When Brit Hume said that Buddhism doesn’t offer “the kind of forgiveness and redemption that is offered by the Christian faith,” he wasn’t saying anything insulting about Buddhism. If a Buddhist said that Christianity does not have Nirvana as a goal, he would also be speaking the non-insulting truth. They are different religions. Hume’s very simple and straightforward assertion of that fact shocks the happily indifferent who love to indulge in the pseudo-intellectual trope that all religions are different paths up the same mountain. They aren’t. They offer different — and what is more, mutually incompatible — accounts of reality, the human condition, and what is necessary to fix it. Logically, Buddhism and Christianity could both be false, but they cannot both be true. If one is true, the other is not.

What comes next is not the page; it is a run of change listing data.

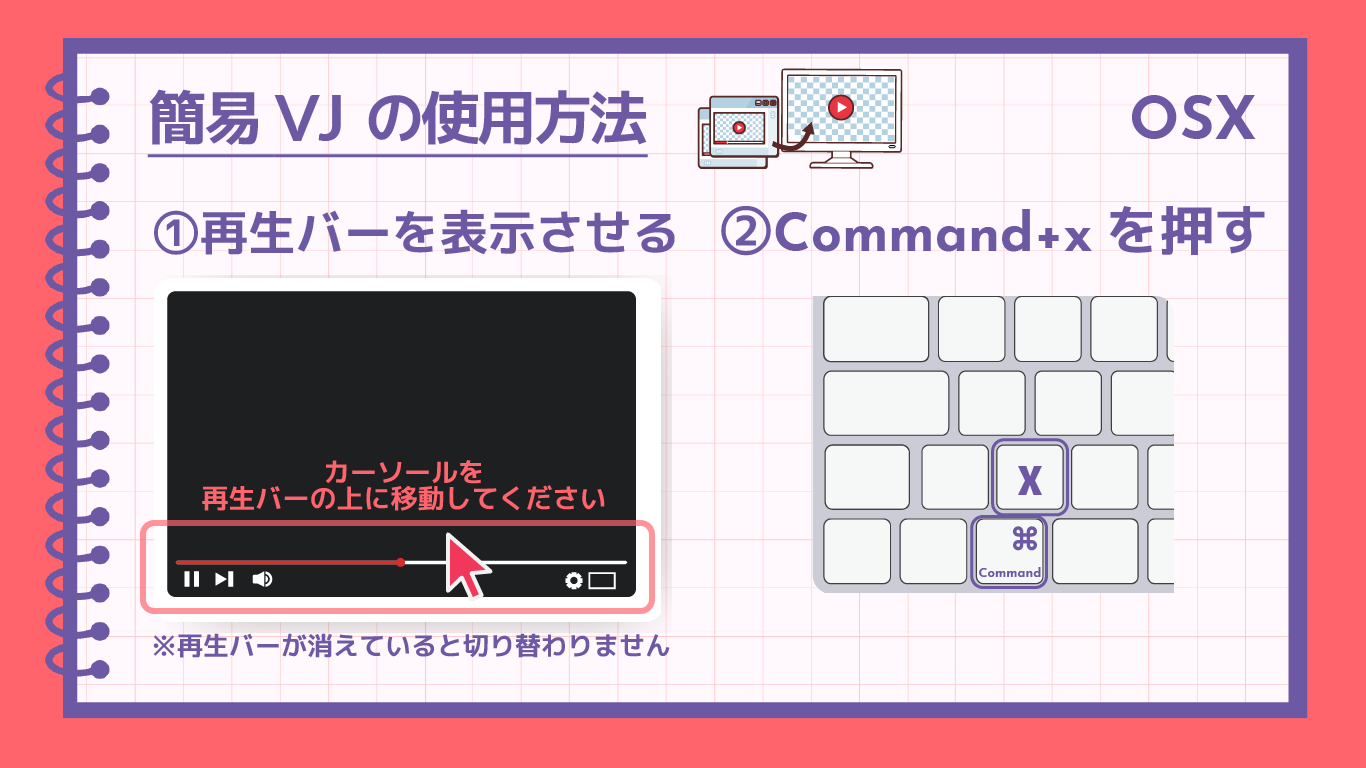
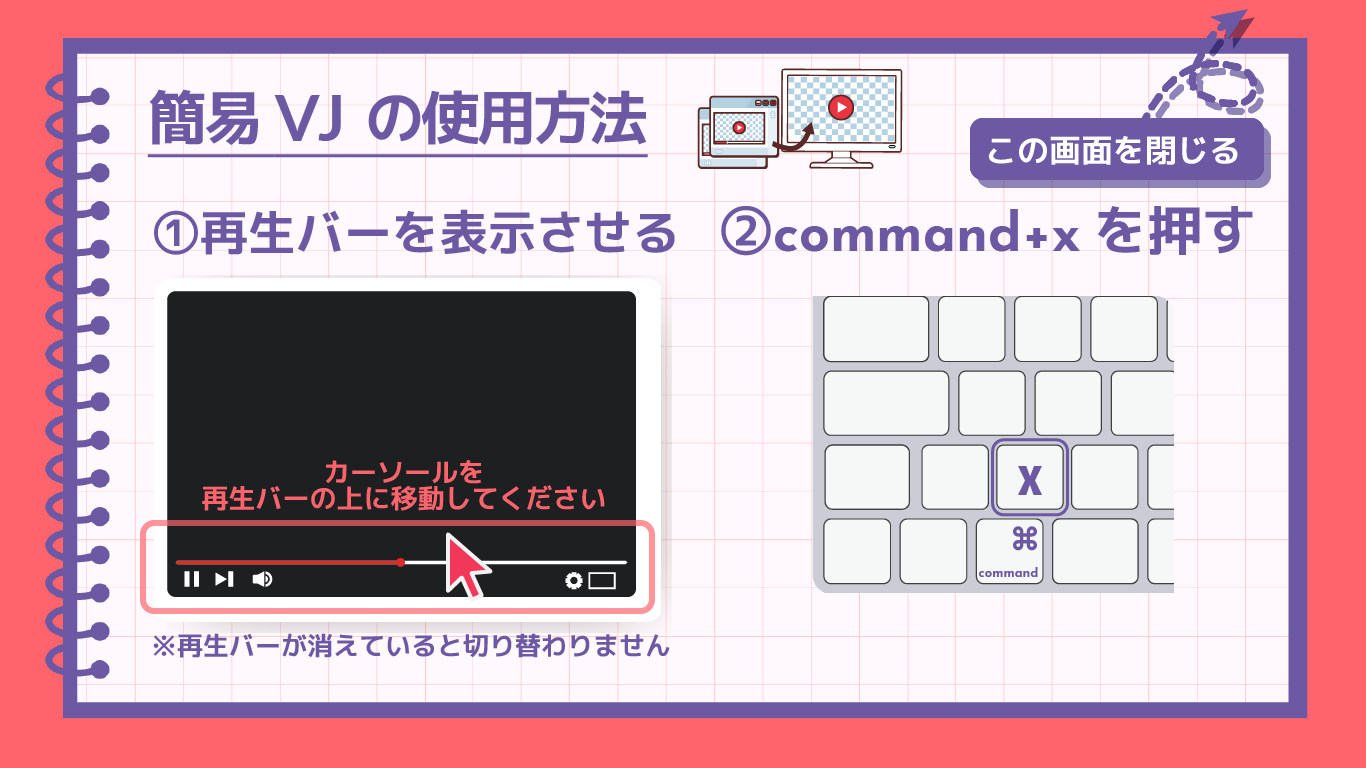
How To画面修正

Changed region(s): [[0.5534, 0.0, 0.9531, 0.3438], [0.7072, 0.7188, 0.7687, 0.7812], [0.7072, 0.6562, 0.7687, 0.6875]]

diff --git a/js/main.js b/js/main.js
@@ -148,7 +148,7 @@ function changeScene(opacity, duration) {
 window.onload = function () {
   var os = platform.os.toString().toLowerCase();
   console.log(os);
-  text = null;
+  imageUrl = null;
   if (os.indexOf("windows") !== -1) {
     imageUrl = '../evs/img/announce_windows.png';
   } else if (os.indexOf("os x") !== -1) {
@@ -158,16 +158,11 @@ window.onload = function () {
   }
   // ページ読み込み時に実行したい処理
   Swal.fire({
-    // imageUrl: 'https://github.com/fuwa10/evs/blob/main/img/announce_osx.png?raw=true',
-    imageUrl: '../evs/img/announce_osx.png',
-    // imageAlt: 'HowToUse',
-    // customClass: 'swal-custom',
+    imageUrl: imageUrl,
     confirmButtonColor: "#6C58A3",
     showCloseButton: true,
     grow: "fullscreen",
     showConfirmButton: false,
-
-    // text: text,
   });
 };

Now Buddhism sees the kind of sensual lust that has destroyed Tiger Woods’s marriage as a serious hindrance to following the noble eight-fold path that leads to Nirvana. Although in Buddhism there is no personal God who can grant forgiveness, Buddhism does offer very concrete practices to help a person overcome lust and other deleterious habits of thought and behavior. And Brit Hume did not deny any of this. He did not suggest that Woods’s destructive behavior was the result of his Buddhism. He did not assert that Christians are incapable of the same depravity that has come to light in Woods’s life. He just pointed out that, in his opinion, what Tiger Woods really needed was forgiveness and that forgiveness was not a feature of Buddhism, as it is of the Christian faith.
And on that Hume was right. He was right about the difference between the two faiths and he was right about Tiger. Tiger Woods, like every other sinner — like every one of us — does need forgiveness. He needs Jesus. And that’s why, in the Christian account of things, no matter how politically incorrect it may be, no matter how much the world writhes upon hearing it — religion is never a mere private affair. It is a public — publicized, proclaimed, heralded, shouted from the rooftops — account of reality, belief in which is confessed publicly. In fact, it is the account of reality that is the basis of our entire civilization, and what could be more public than that?

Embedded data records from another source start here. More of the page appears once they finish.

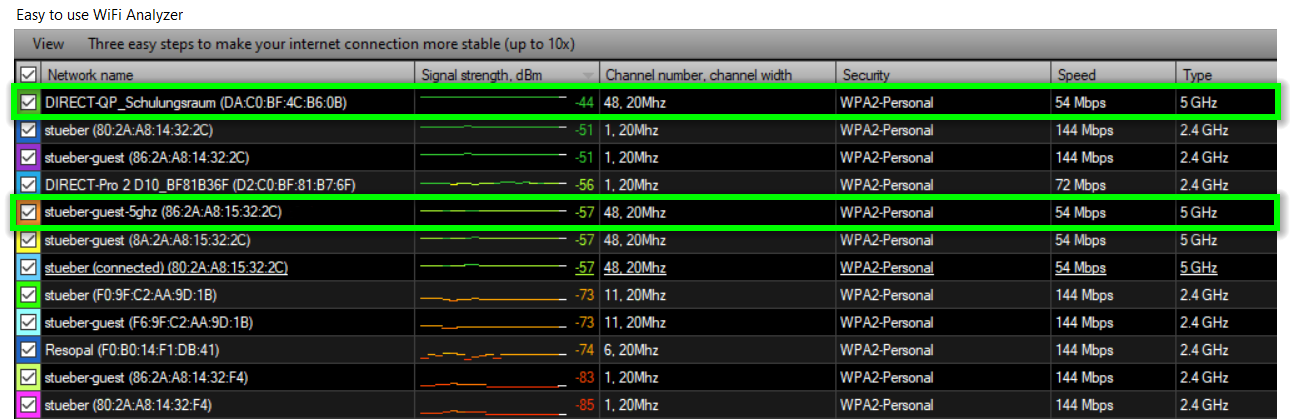
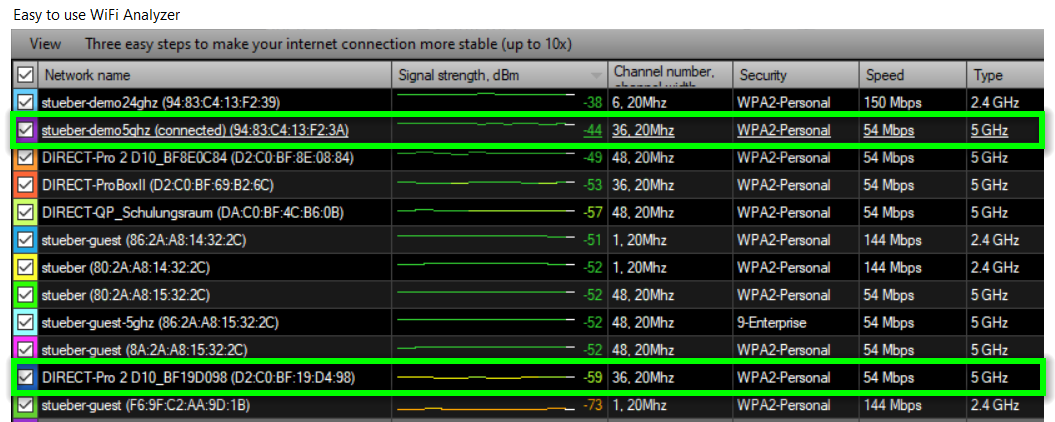
xx

diff --git a/docs/pro-stick-d10/wifi.environment.md b/docs/pro-stick-d10/wifi.environment.md
@@ -68,7 +68,7 @@ Mithilfe einer kostenlosen App/Software senden Sie uns ein Screenshot Ihrer WLAN
 
 ![](/assets/img/wifi.analyzer.sortbysignal.strength.png)
 
-* Im unten stehenden Beispiel ist das EZCast Pro Gerät `DIRECT-Pro 2 D10_BF8E0C84` mit der WLAN-Infrastruktur `stueber-guest-5ghz` mit guter Signalstärke über das Kanal 48 (5Ghz-Frequenz) verbunden:
+* Im unten stehenden Beispiel ist das EZCast Pro Gerät `DIRECT-Pro 2 D10_BF19D098` mit der WLAN-Infrastruktur `stueber-demo-5ghz` mit guter Signalstärke über das Kanal 48 (5Ghz-Frequenz) verbunden:
 
 ![](/assets/img/wifi.analyzer.windows.png)
 
@@ -78,7 +78,7 @@ Suchen Sie die App **WiFiman** im [Play Store](https://play.google.com/store/app
 
 ![](/assets/img/wifiman.android.install.png)
 
-* Im unten stehenden Beispiel ist das EZCast Pro Gerät `DIRECT-Pro 2 D10_BF8E0C84` mit der WLAN-Infrastruktur `stueber-guest-5ghz` mit guter Signalstärke über das Kanal 48 (5Ghz-Frequenz) verbunden:
+* Im unten stehenden Beispiel ist das EZCast Pro Gerät `DIRECT-Pro 2 D10_BF19D098` mit der WLAN-Infrastruktur `stueber-demo-5ghz` mit guter Signalstärke über das Kanal 48 (5Ghz-Frequenz) verbunden:
 
 ![](/assets/img/wifiman.android.networks.png)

It is the job of serious Christians to make the world acquainted with the Gospel, with the Good News that here there is forgiveness. But Brit Hume said something more — something very interesting: that not only is forgiveness available, but so is recovery.
Grace is power. It is the power to overcome evil with good, to be freed from the control of lust, greed, anger, and other sins. It is a power that we don’t just have to work hard enough or practice enough to possess, but instead it is given to us by a personal God who made us and loves us all. He loves all human beings, Christian and non-Christian, and just as he makes the rain fall upon the righteous and the ungodly, so He bestows such gifts as athletic talent and intelligence upon Christians and non-Christians with great liberality. And anyway, what would the world say if God only let Christians win at sports?

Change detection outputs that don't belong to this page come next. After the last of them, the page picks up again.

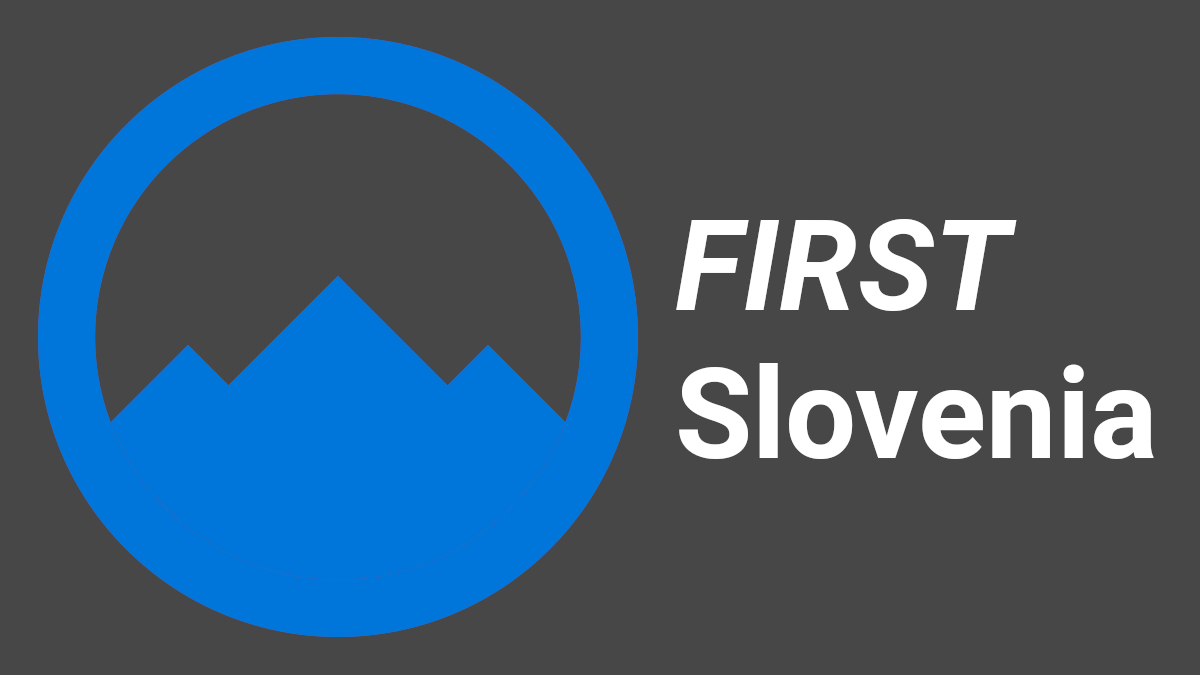
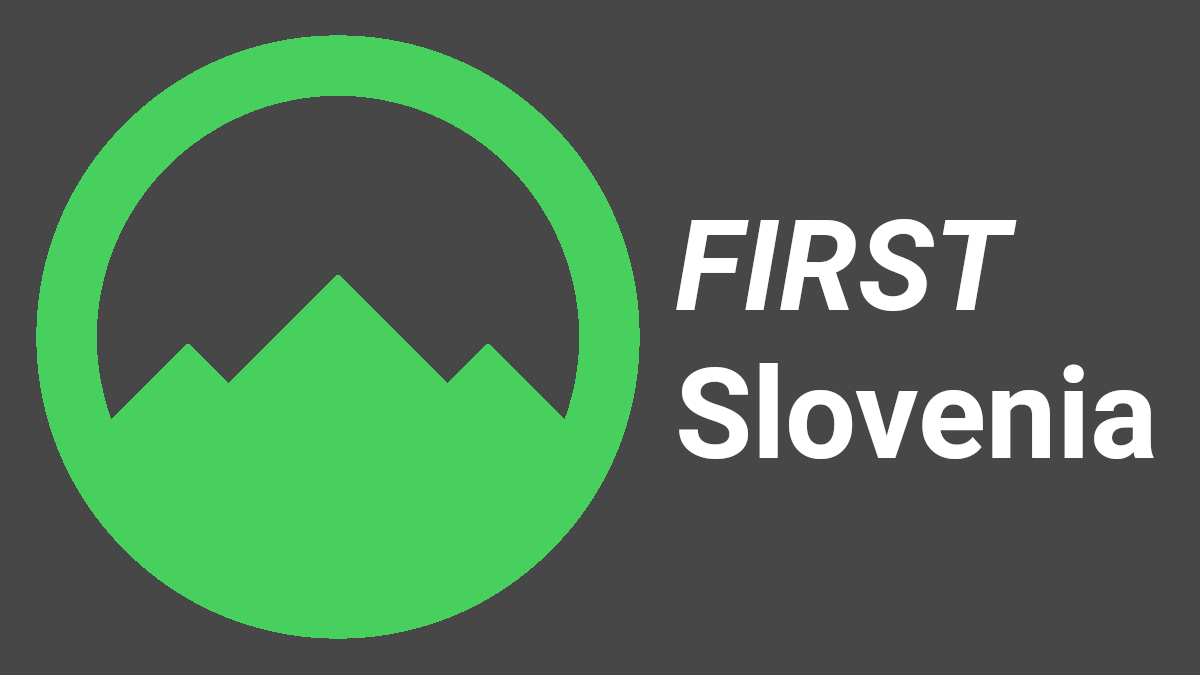
Synced the color with existing FGC flag

Changed region(s): [[0.0308, 0.0311, 0.555, 0.9644]]

diff --git a/src/pages/info.tsx b/src/pages/info.tsx
@@ -1,0 +1,19 @@
+import React from "react";
+
+const Rickroll = () => {
+  return (
+    <div className="w-full h-screen flex justify-center items-center bg-black">
+      <iframe
+        width="1000"
+        height="562"
+        src="https://www.youtube.com/embed/3BFTio5296w?autoplay=1&mute=1&controls=0&modestbranding=1&rel=0&showinfo=0"
+        title="Rickroll"
+        frameBorder="0"
+        allow="autoplay; encrypted-media"
+        allowFullScreen
+      ></iframe>
+    </div>
+  );
+};
+
+export default Rickroll;

diff --git a/src/css/custom.css b/src/css/custom.css
@@ -1,5 +1,5 @@
 :root {
-    --ifm-color-primary: #0075DA;
+    --ifm-color-primary: #48d05e;
     --ifm-color-primary-dark: #0065bd;
     --ifm-color-primary-darker: #00529a;
     --ifm-color-primary-darkest: #003f73;
@@ -36,7 +36,7 @@
 }
 
 [data-theme='dark'] {
-    --ifm-color-primary: #0075DA;
+    --ifm-color-primary: #48d05e;
     --ifm-color-primary-dark: #0065bd;
     --ifm-color-primary-darker: #00529a;
     --ifm-color-primary-darkest: #003f73;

God bless Brit Hume for not being ashamed of the Gospel, for loving Tiger Woods enough to point him to Christ, for not being cowed by political correctness into hiding his faith. I don’t know what 2010 has in store for Tiger Woods — or any of us — but if Brit Hume’s example encourages other Christians to speak out boldly and offer Christ to everyone, it will be a great year!